Antibiotics are amazing medicines that can minimize life’s discomforts and, in more severe cases, be life saving. The fact that antibiotics, when used correctly, are good for you does not mean they are without risks and side effects. Antibiotics typically kill more bacteria in your body than they need to in order to kill the infection, which can lead to stomach upset, yeast infections, and a temporarily weakened immune system. The chemicals in some antibiotics can also be harsh on your system and lead to headaches, stomach trouble, drowsiness, and a host of other minor complaints. If you suffer from a severe reaction to an antibiotic, contact your doctor or pharmacist immediately. If, however, your complaints are more minor, don’t stop taking the antibiotic without the express permission of your doctor. Doing so can lead to a more serious infection. Instead, try these preventative measures to help you avoid suffering antibiotic side effects:
Take a Probiotic
Among the most common antibiotic side effects are yeast infections and intestinal upset. This is because antibiotics kill off some of the good bacteria your body uses to keep itself healthy, which can lead to an overgrowth of intestinal bacteria or a fungal infection. The simplest way to prevent this is to take a probiotic. Try Azo Yeast to prevent yeast infections, or take three acidophilus capsules a day. Both medications help to strengthen the beneficial bacteria in your body, which can help to counteract some of the unpleasant side effects commonly associated with antibiotics.
Yogurt is a natural probiotic, which means eating it when you begin taking an antibiotic can help you avoid yeast infections and intestinal upset. Moreover, yogurt is naturally soothing to your stomach, which means if you’re already feeling nauseous as a result of your antibiotic, yogurt is unlikely to make you throw up.
If you’ve ever had the feeling that a pill you’ve just swallowed is still in your throat, you’re partially right. When we swallow pills, they don’t go directly to our stomach. Rather, they take a while to float down our esophagus. The esophagus isn’t lined with the heavy tissue and acid of the stomach, which means an antibiotic is likely to cause the most damage-especially heartburn and nausea- when you’ve just swallowed it. If you’re taking an antibiotic like clindamycin or erithromycin that tends to irritate the stomach, avoid laying down for thirty minutes after you swallow it. Similarly, drinking an entire glass of water with an antibiotic can work wonders to ensure the pill makes it to your stomach and starts working its magic as soon as possible.

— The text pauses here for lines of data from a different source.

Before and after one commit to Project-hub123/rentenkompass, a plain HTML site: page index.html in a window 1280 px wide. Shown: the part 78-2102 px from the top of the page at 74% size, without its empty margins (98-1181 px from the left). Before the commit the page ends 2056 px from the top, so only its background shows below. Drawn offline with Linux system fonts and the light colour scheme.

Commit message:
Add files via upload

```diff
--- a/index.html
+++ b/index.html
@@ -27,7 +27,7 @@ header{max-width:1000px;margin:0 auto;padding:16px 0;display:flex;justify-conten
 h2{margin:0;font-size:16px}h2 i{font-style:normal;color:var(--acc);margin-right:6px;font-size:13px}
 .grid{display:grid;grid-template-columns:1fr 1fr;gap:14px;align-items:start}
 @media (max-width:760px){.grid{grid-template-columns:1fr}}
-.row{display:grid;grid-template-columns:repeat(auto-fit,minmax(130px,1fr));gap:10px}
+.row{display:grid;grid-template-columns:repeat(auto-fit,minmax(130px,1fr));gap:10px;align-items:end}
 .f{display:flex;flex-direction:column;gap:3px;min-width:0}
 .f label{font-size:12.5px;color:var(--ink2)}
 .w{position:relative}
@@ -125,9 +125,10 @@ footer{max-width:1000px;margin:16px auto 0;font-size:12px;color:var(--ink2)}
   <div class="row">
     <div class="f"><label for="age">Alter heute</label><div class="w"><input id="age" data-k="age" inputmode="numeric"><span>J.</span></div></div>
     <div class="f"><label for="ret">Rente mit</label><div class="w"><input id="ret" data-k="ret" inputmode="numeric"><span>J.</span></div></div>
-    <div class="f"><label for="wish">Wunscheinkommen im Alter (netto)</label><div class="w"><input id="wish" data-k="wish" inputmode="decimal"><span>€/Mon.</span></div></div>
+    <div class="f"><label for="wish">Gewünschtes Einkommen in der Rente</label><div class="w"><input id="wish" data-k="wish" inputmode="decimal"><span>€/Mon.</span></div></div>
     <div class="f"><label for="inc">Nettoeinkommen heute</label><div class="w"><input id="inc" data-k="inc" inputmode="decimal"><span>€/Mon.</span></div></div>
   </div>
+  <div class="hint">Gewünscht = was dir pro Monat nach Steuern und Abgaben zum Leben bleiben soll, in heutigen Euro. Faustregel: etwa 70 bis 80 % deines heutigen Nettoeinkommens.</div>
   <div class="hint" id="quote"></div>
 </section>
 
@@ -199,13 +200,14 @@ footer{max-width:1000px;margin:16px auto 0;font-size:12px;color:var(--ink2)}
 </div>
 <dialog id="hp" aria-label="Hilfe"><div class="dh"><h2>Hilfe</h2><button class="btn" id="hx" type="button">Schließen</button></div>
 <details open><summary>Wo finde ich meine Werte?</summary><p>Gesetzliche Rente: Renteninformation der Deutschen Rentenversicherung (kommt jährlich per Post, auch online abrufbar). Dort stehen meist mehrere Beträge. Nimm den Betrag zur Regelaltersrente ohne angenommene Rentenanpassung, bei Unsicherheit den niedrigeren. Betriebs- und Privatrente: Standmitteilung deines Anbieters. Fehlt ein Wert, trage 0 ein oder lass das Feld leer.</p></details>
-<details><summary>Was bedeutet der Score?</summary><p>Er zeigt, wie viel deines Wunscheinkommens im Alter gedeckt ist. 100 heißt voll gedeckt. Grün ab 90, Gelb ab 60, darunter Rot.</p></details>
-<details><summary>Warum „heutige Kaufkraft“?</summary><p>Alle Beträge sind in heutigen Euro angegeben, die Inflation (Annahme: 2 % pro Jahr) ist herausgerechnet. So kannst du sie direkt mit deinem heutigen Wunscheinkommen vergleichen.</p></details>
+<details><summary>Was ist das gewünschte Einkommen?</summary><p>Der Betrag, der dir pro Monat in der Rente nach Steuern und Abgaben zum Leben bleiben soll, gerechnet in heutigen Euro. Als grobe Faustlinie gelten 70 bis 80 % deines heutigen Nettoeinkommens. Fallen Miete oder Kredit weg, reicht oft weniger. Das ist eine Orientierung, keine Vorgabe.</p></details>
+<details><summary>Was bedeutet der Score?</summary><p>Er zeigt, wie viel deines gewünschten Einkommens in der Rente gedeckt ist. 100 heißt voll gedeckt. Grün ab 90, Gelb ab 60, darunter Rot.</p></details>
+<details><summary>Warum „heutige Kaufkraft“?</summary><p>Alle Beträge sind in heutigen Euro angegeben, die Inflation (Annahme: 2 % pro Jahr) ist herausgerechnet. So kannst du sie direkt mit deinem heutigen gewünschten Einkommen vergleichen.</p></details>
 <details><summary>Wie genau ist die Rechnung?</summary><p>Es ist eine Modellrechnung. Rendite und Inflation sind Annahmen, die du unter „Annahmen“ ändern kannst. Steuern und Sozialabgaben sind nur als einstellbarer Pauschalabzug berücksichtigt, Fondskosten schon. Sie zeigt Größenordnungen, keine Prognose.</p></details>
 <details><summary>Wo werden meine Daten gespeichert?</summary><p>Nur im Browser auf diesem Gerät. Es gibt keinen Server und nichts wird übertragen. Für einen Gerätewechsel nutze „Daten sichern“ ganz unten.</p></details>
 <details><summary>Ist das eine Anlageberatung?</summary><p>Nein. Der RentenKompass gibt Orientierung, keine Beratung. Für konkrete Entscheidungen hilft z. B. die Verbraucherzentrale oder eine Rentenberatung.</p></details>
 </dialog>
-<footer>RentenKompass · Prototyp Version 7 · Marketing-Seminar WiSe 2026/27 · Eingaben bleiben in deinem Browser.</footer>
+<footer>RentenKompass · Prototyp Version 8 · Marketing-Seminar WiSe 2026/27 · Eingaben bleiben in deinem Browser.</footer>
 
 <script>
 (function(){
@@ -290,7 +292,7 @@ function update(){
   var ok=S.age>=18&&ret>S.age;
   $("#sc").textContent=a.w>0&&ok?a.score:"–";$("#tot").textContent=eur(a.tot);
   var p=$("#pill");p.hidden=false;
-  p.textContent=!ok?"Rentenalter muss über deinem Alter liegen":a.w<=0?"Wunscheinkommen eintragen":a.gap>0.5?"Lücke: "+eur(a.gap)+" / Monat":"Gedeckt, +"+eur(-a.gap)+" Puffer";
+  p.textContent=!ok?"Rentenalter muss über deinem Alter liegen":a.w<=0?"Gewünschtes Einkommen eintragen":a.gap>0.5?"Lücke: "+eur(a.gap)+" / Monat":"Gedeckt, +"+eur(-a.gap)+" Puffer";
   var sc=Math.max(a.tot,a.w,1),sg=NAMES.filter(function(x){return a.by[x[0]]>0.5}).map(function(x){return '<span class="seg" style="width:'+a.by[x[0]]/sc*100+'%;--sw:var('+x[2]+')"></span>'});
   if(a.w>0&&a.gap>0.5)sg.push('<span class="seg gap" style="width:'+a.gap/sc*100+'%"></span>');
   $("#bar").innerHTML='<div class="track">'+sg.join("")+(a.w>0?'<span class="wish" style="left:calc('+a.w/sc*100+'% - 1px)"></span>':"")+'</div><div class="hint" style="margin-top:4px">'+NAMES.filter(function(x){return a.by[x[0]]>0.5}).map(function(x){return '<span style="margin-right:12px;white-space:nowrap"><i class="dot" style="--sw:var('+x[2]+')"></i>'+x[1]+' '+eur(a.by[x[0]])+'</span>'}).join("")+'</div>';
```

Read the Directions
Doctors and pharmacists are often rushed and overworked, which means they tend to give patients only the most important information. The pamphlet included with your antibiotic may have much more useful information about minimizing side effects. For example, some drugs work best when taken with food, while others should be taken on an empty stomach. Read and follow the directions that come with your antibiotic and you’re less likely to have nasty side effects.

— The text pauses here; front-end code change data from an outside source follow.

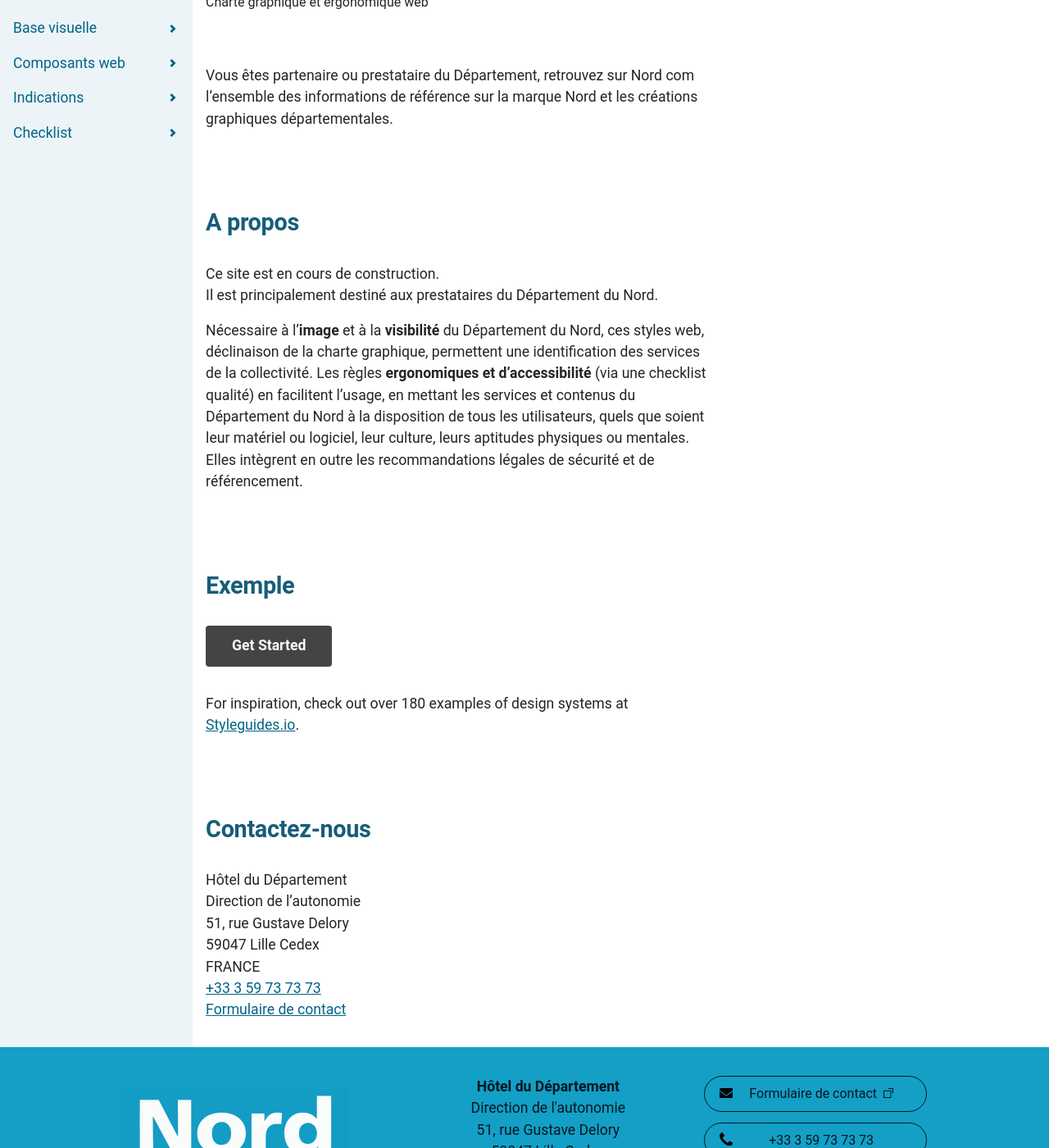
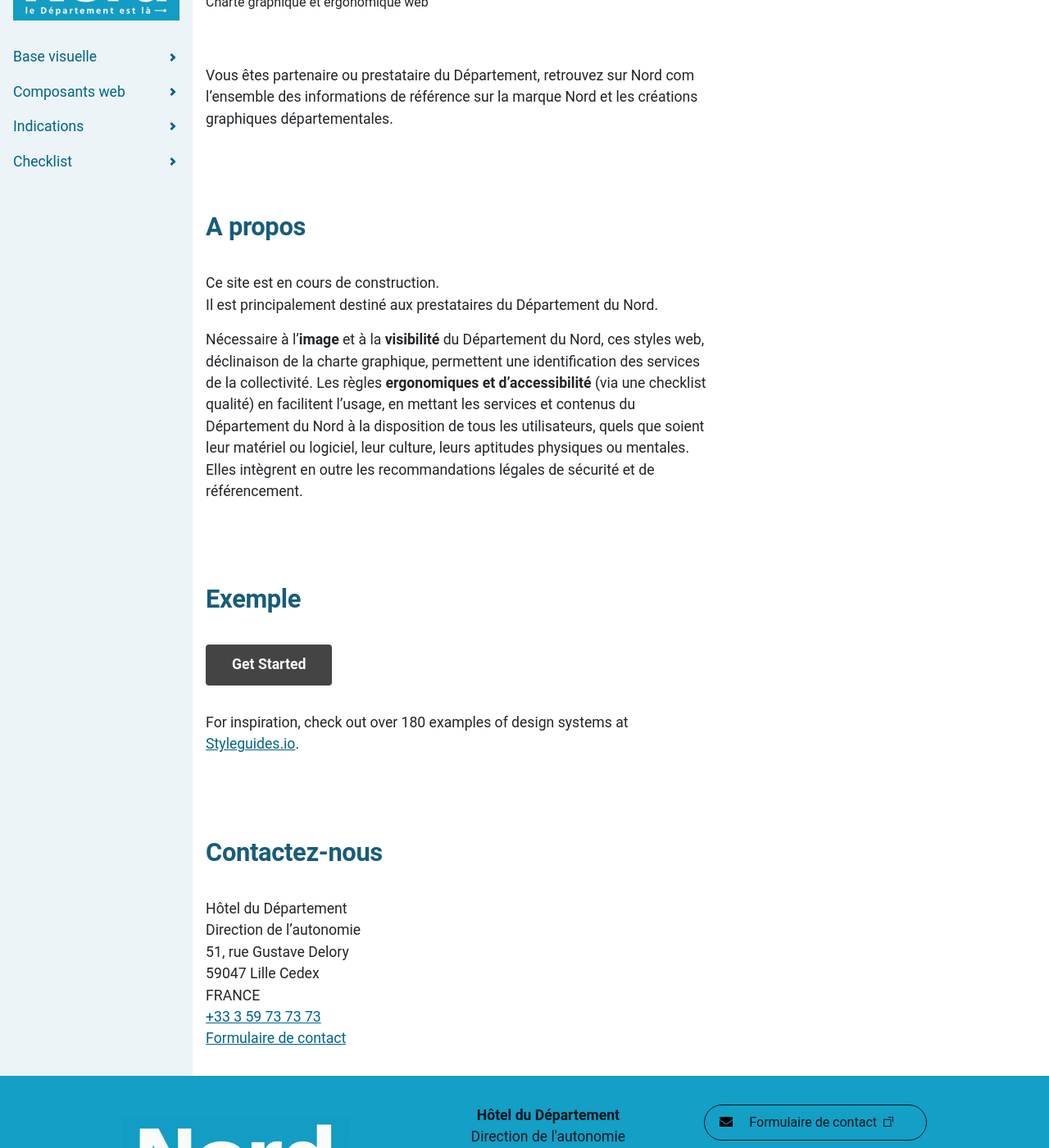
Before and after one commit to LJ59/d59-system, a Jekyll site: the page built from index.md, in a window 1280 px wide and 1400 px high, scrolled down 250 px. Shown: the whole window at 82% size. Built offline with Jekyll 4.4.1, drawn with Linux system fonts in a browser that asks for light colours.

Commit message:
Update _text-passage.scss

```diff
--- a/_sass/components/_text-passage.scss
+++ b/_sass/components/_text-passage.scss
@@ -91,6 +91,8 @@
 		margin-bottom: 2rem;
 		color: #175D79;
 		position: relative;
+    		font-size: 1.75em;
+    		line-height: 1.5em;
 
 	/**	&::before {
 			content: '';
```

Eat Your Vegetables
If you’re taking an antibiotic, your immune system is temporarily crashing, and the shock of an antibiotic can make things worse for a few days. Consequently, if you’re able to keep food down, it’s vitally important to eat good food. Don’t binge on McDonald’s or cookies. Instead, eat simple foods like fruits and vegetables and avoid salty, processed, or highly acidic foods. Your antibiotic will be more effective on a healthy diet and your stomach will be less likely to revolt in protest. Similarly, you should focus on drinking lots of water. This will help you remain hydrated if the antibiotic makes you sick, and consuming lots of water can help your system flush out infection more quickly.
The side effects of antibiotics can be troubling, but if your doctor has prescribed an antibiotic, keep taking it till it’s gone or until your doctor tells you to stop. When in doubt, or if you are concerned that you may be having an allergic reaction, call your physician immediately!